Problem requirements
Search the data for the string "styled" and copy each line in which it appears.

Recorded data
----

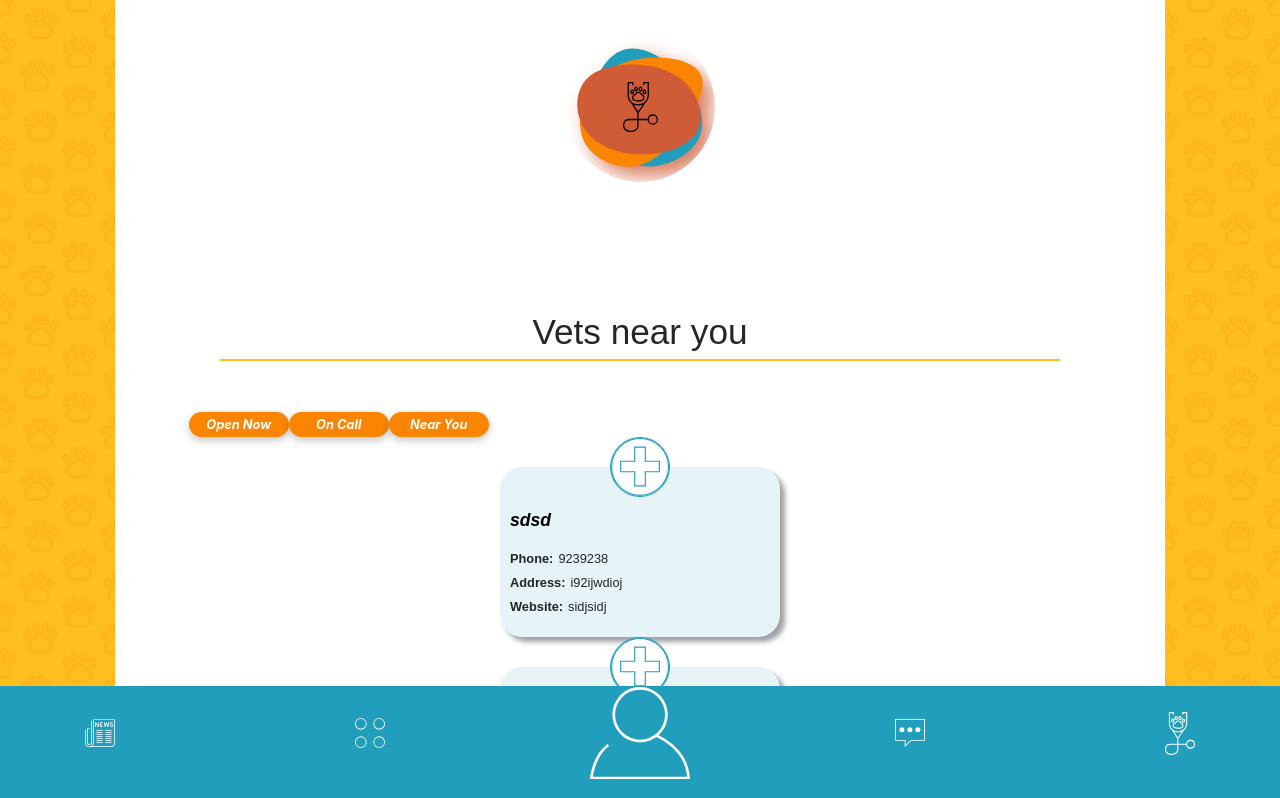
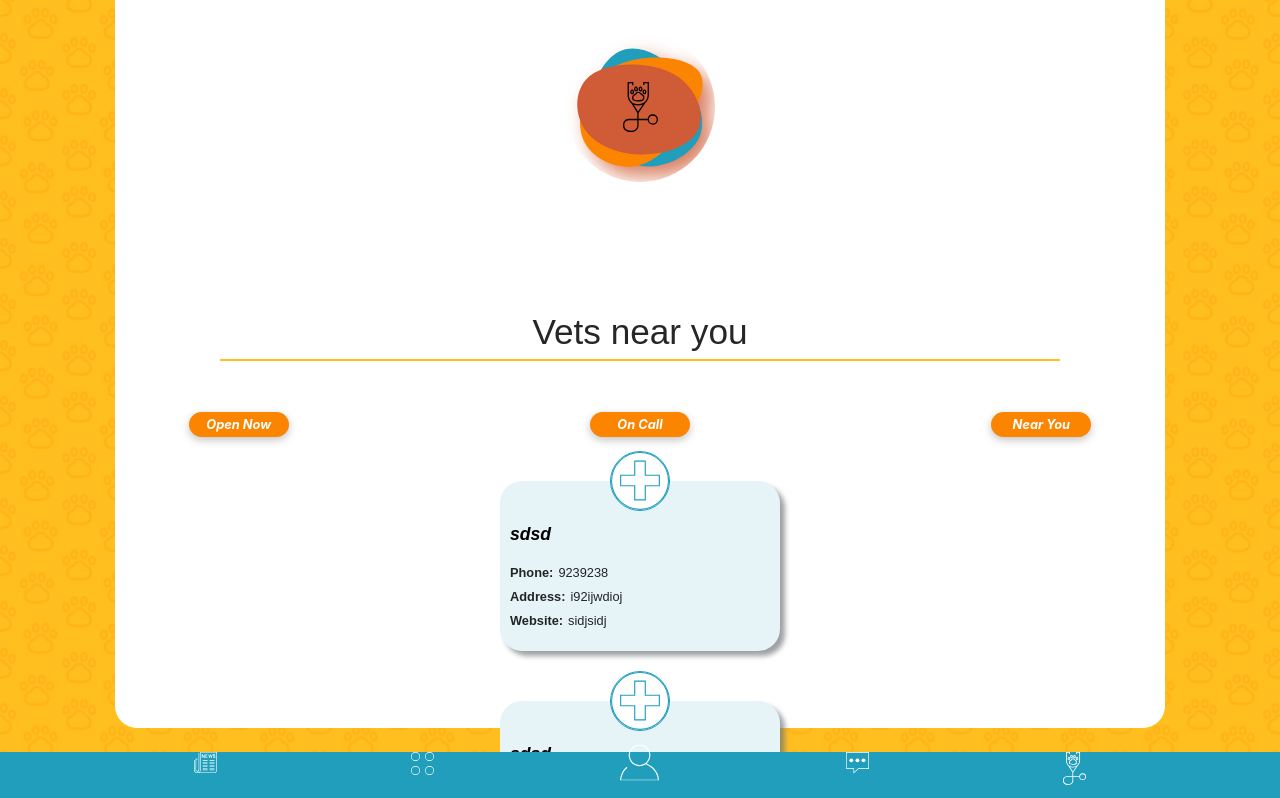
Before and after one commit to ozzyee/pawcket, a Next.js app: page /vets in a window 1280 px wide. Shown: the top 798 px of the page. Built offline with nearby package versions, Linux system fonts and the light colour scheme.

Commit message:
Navbar size is good. Buttons are in the correct place :

```diff
--- a/src/components/navbar/_partials/navbar-icon/navbaricon.style.ts
+++ b/src/components/navbar/_partials/navbar-icon/navbaricon.style.ts
@@ -4,26 +4,18 @@ import styled from "styled-components";
 export const ListItem = styled.li`
    fill: white;
    list-style-type: none;
-   width: 100px;
-   height : 100px;
-   display : flex;
-   align-items : center;
-   justify-content : center;
+   width: 23px;
+   height : 23px;
+   z-index: 9999;
    :active {
       transform: scale(0.95);
    }
    .position{
       position: relative;
    }
-
-   .scale{
-      transform: scale(.3);
-      width : 100%;
-      height : 100%;
+   .user-icon{
+      transform: scale(1.7);
 
    }
 
-   .user-icon{
-      width : 100%;
-      height : 100%;
-   }`
+`
--- a/src/components/navbar/navbar.component.tsx
+++ b/src/components/navbar/navbar.component.tsx
@@ -17,7 +17,7 @@ const icons = [
    },
    {
       name: "User",
-      direct: "./profile",
+      direct: "./create-user",
       picture: "icons/user-icon.svg",
    },
    {
@@ -36,12 +36,13 @@ export function Navbar({ className }: TNavbarProps) {
    return (
       <S.NavbarDiv className={className} backgroundColor={"219ebc"}>
          <S.List className="list" listStyleType="none">
-            {icons.map((icon) => {
+            {icons.map((icon, index) => {
                return (
                      <NavbarIcon
                         direct={icon.direct}
                         name={icon.name}
                         picture={icon.picture}
+                        key={index}
                      >
                      </NavbarIcon>
                );
--- a/src/components/navbar/navbar.style.ts
+++ b/src/components/navbar/navbar.style.ts
@@ -4,18 +4,17 @@ import { listStylesPros } from "./navbar.definition";
 
 export const NavbarDiv = styled.div<navbarStylesPros>`
    background-color: #219ebc;
-   padding-left: 50px;
-   padding-right: 50px;
    position: fixed;
    z-index : 9999;
    width: 100vw;
    bottom: 0;
+   height: 6vh;
    `;
 
 export const List = styled.ul<listStylesPros>`
    list-style-type: none;
    display: flex;
-   justify-content: space-between;
+   justify-content: space-evenly;
    align-items: center;
    padding : 0;
 `;
--- a/src/components/vets-info/vets-info.style.ts
+++ b/src/components/vets-info/vets-info.style.ts
@@ -14,6 +14,7 @@ export const VetsInfoDiv = styled.div`
    padding-top: 40px;
    padding-bottom: 20px;
    box-shadow: 5px 5px 5px rgba(14, 23, 27, .4);
+   margin-bottom: 20px;
 `;
 
 export const VetsLogoHolder = styled.div`
--- a/src/layouts/main-layout/main-layout.style.ts
+++ b/src/layouts/main-layout/main-layout.style.ts
@@ -156,7 +156,6 @@ export const Card = styled.div`
    height: 100vh;
    z-index: 100;
    top: 0;
-
    border-top-left-radius: 22px;
    border-top-right-radius: 22px;
 
@@ -254,5 +253,12 @@ export const VetList = styled.ol`
       list-style-type: none;
       align-items : center;
       justify-content : center;
+      padding : 0px;
+   `
+
+export const VetButtons = styled.ol`
+      display : flex;
       padding : 0;
-   `
+      list-style-type: none;
+      justify-content: space-between;
+      `
--- a/src/pages/vets.tsx
+++ b/src/pages/vets.tsx
@@ -6,7 +6,7 @@ import { Buttons } from "../components/buttons/buttons.component";
 import {Navbar} from "../components/navbar/navbar.component"
 import {VetsInfo} from "../components/vets-info/vets-info.component"
 import {useState} from "react";
-import {VetList} from "../layouts/main-layout/main-layout.style";
+import {VetList, VetButtons} from "../layouts/main-layout/main-layout.style";
 
 const Vet: NextPage = () => {
    const initialState = [{name : "sdsd", phoneNumber : "9239238", vetAddress : "i92ijwdioj", vetWebsite  : "sidjsidj"}, {name : "sdsd", phoneNumber : "9239238", vetAddress : "i92ijwdioj", vetWebsite  : "sidjsidj"}, {name : "sdsd", phoneNumber : "9239238", vetAddress : "i92ijwdioj", vetWebsite  : "sidjsidj"}, {name : "sdsd", phoneNumber : "9239238", vetAddress : "i92ijwdioj", vetWebsite  : "sidjsidj"}, {name : "sdsd", phoneNumber : "9239238", vetAddress : "i92ijwdioj", vetWebsite  : "sidjsidj"}, {name : "sdsd", phoneNumber : "9239238", vetAddress : "i92ijwdioj", vetWebsite  : "sidjsidj"},{name : "sdsd", phoneNumber : "9239238", vetAddress : "i92ijwdioj", vetWebsite  : "sidjsidj"}]
@@ -14,18 +14,21 @@ const Vet: NextPage = () => {
    return (
       <>
          <MainLayout bottomTitle="Vets near you" topChildren={<S.FrameVets />}>
-            <Buttons vetsNavBtn={true} dark={true}>
+            <VetButtons>
+
+            <li><Buttons vetsNavBtn={true} dark={true}>
                Open Now
-            </Buttons>
-            <Buttons vetsNavBtn={true} dark={true}>
+            </Buttons></li>
+            <li><Buttons vetsNavBtn={true} dark={true}>
                On Call
-            </Buttons>
-            <Buttons vetsNavBtn={true} dark={true}>
+            </Buttons></li>
+            <li><Buttons vetsNavBtn={true} dark={true}>
                Near You
-            </Buttons>
+            </Buttons></li>
+            </VetButtons>
             <VetList>
             {vets.map((vet, index)=>{
-          return <li><VetsInfo vetName={vet.name} vetPhoneNumber={vet.phoneNumber} vetAddress={vet.vetAddress} vetWebsite={vet.vetWebsite}/></li>
+          return <li><VetsInfo vetName={vet.name} vetPhoneNumber={vet.phoneNumber} vetAddress={vet.vetAddress} vetWebsite={vet.vetWebsite} key={index}/></li>
             })}
             </VetList>
          </MainLayout>
--- a/src/styles/global.style.ts
+++ b/src/styles/global.style.ts
@@ -6,8 +6,6 @@ export const GlobalStyle = createGlobalStyle`
     body {
     padding: 0 ;
     margin: 0 ;
-    font-family: -apple-system, BlinkMacSystemFont, Segoe UI, Roboto, Oxygen,
-        Ubuntu, Cantarell, Fira Sans, Droid Sans, Helvetica Neue, sans-serif;
     }
 
     a {
```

----

Answer box
@@ -4,26 +4,18 @@ import styled from "styled-components";
 export const ListItem = styled.li`
 export const NavbarDiv = styled.div<navbarStylesPros>`
 export const List = styled.ul<listStylesPros>`
@@ -14,6 +14,7 @@ export const VetsInfoDiv = styled.div`
 export const VetsLogoHolder = styled.div`
@@ -156,7 +156,6 @@ export const Card = styled.div`
@@ -254,5 +253,12 @@ export const VetList = styled.ol`
+export const VetButtons = styled.ol`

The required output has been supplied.